Suzuyo Takazato is a driving force behind the crucial question posed to the present militarized global security system: for whom does the military provide security?
Suzuyo Takazato (born 1940) is a long-time feminist peace activist who has analyzed the interplay between sexism and militarism from the experiences of women in Okinawa. Her work has inspired global feminist peace movements for structural understanding of violence against women. Suzuyo helped create Okinawa’s first rape crisis center to provide hotline and face-to-face counseling to victims of sexual violence, and in 1995, Suzuyo’s activism led to a large-scale protest by people of Okinawa against US military bases.
In the early 1980s, while Suzuyo was working closely with female victims of sexual violence and women working in the sex industry, she encountered many barriers to protecting them and ensuring their basic human rights. Realizing that the efforts of social workers alone were not enough to change institutions, she decided to run for Naha city assembly. She won, and served four terms, focusing on such areas as the rights of women, children, and people with disabilities, demilitarization, environmental safety, and food safety. In 1995, she attended the 4th World Conference of Women held in China. She was the president of the Okinawa delegation, and organized a workshop entitled “Military: Structural Violence and Women.” There, she and other delegates explained their gender analysis of violence against women by the US military stationed in Okinawa. Upon their return to Okinawa, the delegates learned of yet another occurrence of sexual assault by US soldiers against a minor. Suzuyo was a driving force behind the protest to express the women’s deep anger, deciding “enough is enough”. She and other feminists organized sit-ins, demanding that the Japanese government take effective measures to stop the violence by US soldiers. The reluctant response of the Japanese government, combined with the US military’s nominal apologies, incited the women to strengthen their movement. As a result, in November 1995, Okinawa Women Act Against Military Violence (OWAAMV) was established to connect the various women’s networks that had been working on women’s rights and peace issues. Since then, OWAAMV women have worked to define sexual violence against women by US soldiers as both a peace and a security issue. They began compiling a chronology of sexual crimes committed by US soldiers since 1945. New information is added periodically, and the chronology is now in its 7th edition.

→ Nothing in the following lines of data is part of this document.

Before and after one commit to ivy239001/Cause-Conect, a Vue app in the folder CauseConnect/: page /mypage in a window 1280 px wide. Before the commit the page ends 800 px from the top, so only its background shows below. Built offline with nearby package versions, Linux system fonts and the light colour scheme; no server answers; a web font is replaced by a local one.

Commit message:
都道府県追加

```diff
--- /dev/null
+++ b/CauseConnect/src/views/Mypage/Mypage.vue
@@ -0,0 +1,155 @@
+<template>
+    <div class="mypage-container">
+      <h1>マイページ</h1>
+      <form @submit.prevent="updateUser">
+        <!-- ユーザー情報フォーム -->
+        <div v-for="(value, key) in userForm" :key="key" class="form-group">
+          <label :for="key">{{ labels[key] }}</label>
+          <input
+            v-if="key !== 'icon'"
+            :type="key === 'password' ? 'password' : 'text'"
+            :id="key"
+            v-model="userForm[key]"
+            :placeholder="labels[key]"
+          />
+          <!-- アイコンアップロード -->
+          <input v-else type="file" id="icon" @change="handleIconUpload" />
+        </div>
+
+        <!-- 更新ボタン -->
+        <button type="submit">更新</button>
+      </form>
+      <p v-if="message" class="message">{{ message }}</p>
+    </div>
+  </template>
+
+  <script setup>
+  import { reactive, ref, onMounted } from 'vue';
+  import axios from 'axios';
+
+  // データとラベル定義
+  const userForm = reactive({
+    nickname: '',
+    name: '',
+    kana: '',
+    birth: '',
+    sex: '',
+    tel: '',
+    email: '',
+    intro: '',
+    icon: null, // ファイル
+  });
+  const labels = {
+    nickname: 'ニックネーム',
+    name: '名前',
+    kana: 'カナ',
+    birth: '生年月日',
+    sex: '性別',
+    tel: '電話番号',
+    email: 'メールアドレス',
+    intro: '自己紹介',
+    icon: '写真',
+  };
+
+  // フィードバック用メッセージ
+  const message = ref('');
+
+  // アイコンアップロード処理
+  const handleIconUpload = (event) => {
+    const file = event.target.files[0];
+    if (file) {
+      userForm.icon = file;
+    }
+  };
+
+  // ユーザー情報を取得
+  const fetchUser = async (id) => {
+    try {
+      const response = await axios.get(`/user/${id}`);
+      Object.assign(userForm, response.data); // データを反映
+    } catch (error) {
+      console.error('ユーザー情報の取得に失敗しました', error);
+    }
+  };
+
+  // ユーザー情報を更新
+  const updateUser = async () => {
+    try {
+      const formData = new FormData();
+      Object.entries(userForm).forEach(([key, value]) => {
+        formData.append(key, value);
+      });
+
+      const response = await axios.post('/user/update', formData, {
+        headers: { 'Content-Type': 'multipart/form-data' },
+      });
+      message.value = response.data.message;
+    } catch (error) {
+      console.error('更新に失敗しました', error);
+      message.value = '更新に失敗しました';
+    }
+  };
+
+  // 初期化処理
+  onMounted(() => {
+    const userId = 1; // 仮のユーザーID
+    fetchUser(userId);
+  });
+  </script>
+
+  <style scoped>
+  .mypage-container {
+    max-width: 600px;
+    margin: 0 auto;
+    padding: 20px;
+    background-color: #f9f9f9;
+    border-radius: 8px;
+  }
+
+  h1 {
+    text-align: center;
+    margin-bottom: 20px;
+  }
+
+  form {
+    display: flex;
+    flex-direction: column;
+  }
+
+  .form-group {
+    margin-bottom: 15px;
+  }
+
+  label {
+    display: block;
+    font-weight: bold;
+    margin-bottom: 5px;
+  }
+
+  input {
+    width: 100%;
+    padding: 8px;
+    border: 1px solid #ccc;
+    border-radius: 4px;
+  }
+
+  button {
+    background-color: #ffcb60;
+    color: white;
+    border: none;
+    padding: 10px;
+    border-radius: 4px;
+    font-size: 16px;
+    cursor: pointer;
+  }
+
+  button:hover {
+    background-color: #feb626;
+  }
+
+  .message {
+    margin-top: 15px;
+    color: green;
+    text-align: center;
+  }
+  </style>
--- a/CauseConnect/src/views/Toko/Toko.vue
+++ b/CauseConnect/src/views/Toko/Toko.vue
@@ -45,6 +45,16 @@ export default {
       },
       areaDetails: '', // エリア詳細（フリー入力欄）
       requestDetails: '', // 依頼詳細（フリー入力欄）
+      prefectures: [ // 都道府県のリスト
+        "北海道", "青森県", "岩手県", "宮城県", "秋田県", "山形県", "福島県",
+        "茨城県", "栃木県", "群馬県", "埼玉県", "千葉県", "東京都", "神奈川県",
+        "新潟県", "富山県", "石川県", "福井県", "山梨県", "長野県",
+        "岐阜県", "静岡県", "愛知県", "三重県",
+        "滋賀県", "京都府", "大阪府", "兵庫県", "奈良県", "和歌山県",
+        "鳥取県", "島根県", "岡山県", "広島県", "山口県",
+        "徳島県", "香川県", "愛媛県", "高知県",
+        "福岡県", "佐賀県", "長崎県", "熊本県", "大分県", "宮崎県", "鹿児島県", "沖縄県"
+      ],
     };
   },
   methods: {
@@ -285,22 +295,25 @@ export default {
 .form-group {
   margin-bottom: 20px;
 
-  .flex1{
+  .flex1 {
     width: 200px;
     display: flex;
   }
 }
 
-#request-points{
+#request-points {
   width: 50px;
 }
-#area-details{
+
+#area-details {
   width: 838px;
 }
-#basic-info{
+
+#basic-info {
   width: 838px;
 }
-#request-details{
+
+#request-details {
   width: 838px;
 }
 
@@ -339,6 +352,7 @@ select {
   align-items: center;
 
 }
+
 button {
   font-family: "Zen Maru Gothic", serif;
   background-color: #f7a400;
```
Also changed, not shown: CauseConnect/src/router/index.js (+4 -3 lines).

Okinawa Women Act Against Military Violence East Asia-US-Puerto Rico Women’s Network against Militarism
Eastern Asia | Japan